DIRECTIONS: Read the data, and whenever a line holds the word "which", report that line.

DATASET RECORDS:
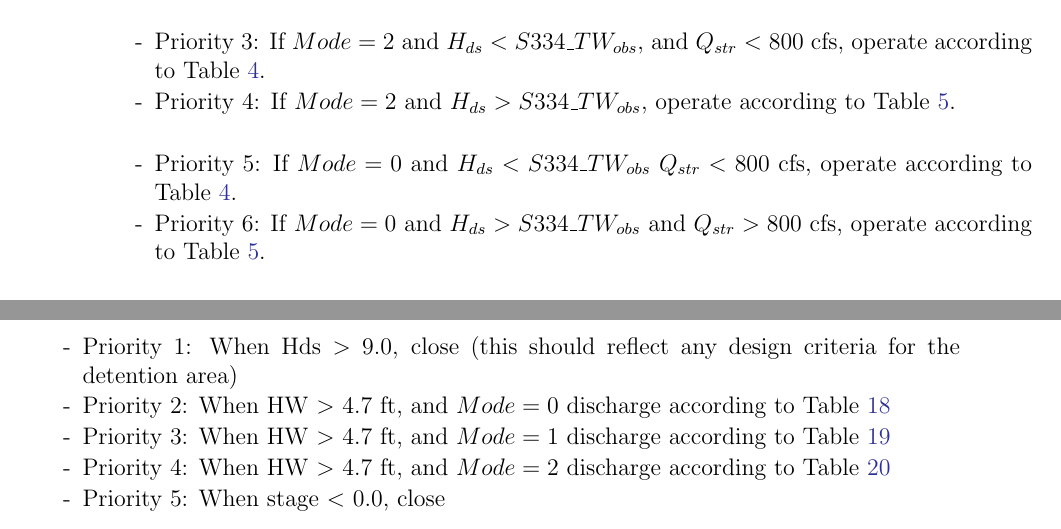
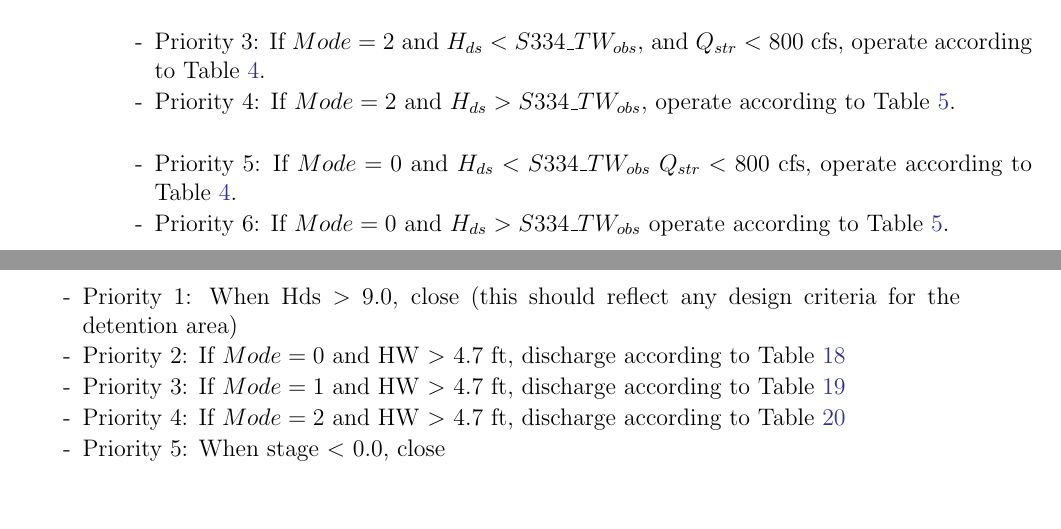
Before and after one commit to kirenbahm/ENP_MODELS, a LaTeX document (M06_M3ENP_SF/M06_V01/M06_V01xx_00WM_CAL/ENP_LaTeX/latex/0.main.tex, which reads M06_M3ENP_SF/M06_V01/M06_V01xx_00WM_CAL/ENP_LaTeX/latex/5.m11_operations.tex): two parts of pages 21 and 42 of 76, joined at a grey line, cut so that both start at the same text. Compiled offline with pdfLaTeX.

Commit message:
misc latex fix

```diff
--- a/M06_M3ENP_SF/M06_V01/M06_V01xx_00WM_CAL/ENP_LaTeX/latex/5.m11_operations.tex
+++ b/M06_M3ENP_SF/M06_V01/M06_V01xx_00WM_CAL/ENP_LaTeX/latex/5.m11_operations.tex
@@ -677,7 +677,7 @@ The Max speed for gate opening is 0.000138 ft/sec, which equals 0.01656 ft per 2
 \item Priority 4: If $Mode=2$ and $H_{ds}>S334\_TW_{obs}$,  operate according to Table~\ref{tab:CS-S334close}.
 \item[]
 \item Priority 5: If $Mode=0$ and $H_{ds}<S334\_TW_{obs}$  $Q_{str}<800$ cfs,  operate according to Table~\ref{tab:CS-S334open}.
-\item Priority 6: If $Mode=0$ and $H_{ds}>S334\_TW_{obs}$ and $Q_{str}>800$ cfs,  operate according to Table~\ref{tab:CS-S334close}.
+\item Priority 6: If $Mode=0$ and $H_{ds}>S334\_TW_{obs}$   operate according to Table~\ref{tab:CS-S334close}.
 \item[]
 \item Priority 7: If $H<0$, operate according to Table~\ref{tab:CS-S334close}.
 \end{packed_items}
@@ -1808,9 +1808,9 @@ In the model the pumps discharge according to the following rules:
 
 \begin{packed_items}
 \item Priority 1: When Hds $>$ 9.0, close (this should reflect any design criteria for the detention area)
-\item Priority 2: When HW $>$ 4.7 ft, and $Mode=0$ discharge according to Table~\ref{tab:CS-S332BW0}
-\item Priority 3: When HW $>$ 4.7 ft, and $Mode=1$ discharge according to Table~\ref{tab:CS-S332BW1}
-\item Priority 4: When HW $>$ 4.7 ft, and $Mode=2$ discharge according to Table~\ref{tab:CS-S332BW2}
+\item Priority 2: If $Mode=0$ and HW $>$ 4.7 ft, discharge according to Table~\ref{tab:CS-S332BW0}
+\item Priority 3: If $Mode=1$ and HW $>$ 4.7 ft, discharge according to Table~\ref{tab:CS-S332BW1}
+\item Priority 4: If $Mode=2$ and HW $>$ 4.7 ft, discharge according to Table~\ref{tab:CS-S332BW2}
 \item Priority 5: When stage $<$ 0.0, close
 \end{packed_items}
 
```
Also changed, not shown: M06_M3ENP_SF/M06_V01/M06_V01xx_00WM_CAL/ENP_LaTeX/latex/5.m11_operations.tex (18 more changed lines).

SOLVED PROBLEM:
Before and after one commit to kirenbahm/ENP_MODELS, a LaTeX document (M06_M3ENP_SF/M06_V01/M06_V01xx_00WM_CAL/ENP_LaTeX/latex/0.main.tex, which reads M06_M3ENP_SF/M06_V01/M06_V01xx_00WM_CAL/ENP_LaTeX/latex/5.m11_operations.tex): two parts of pages 21 and 42 of 76, joined at a grey line, cut so that both start at the same text. Compiled offline with pdfLaTeX.
@@ -677,7 +677,7 @@ The Max speed for gate opening is 0.000138 ft/sec, which equals 0.01656 ft per 2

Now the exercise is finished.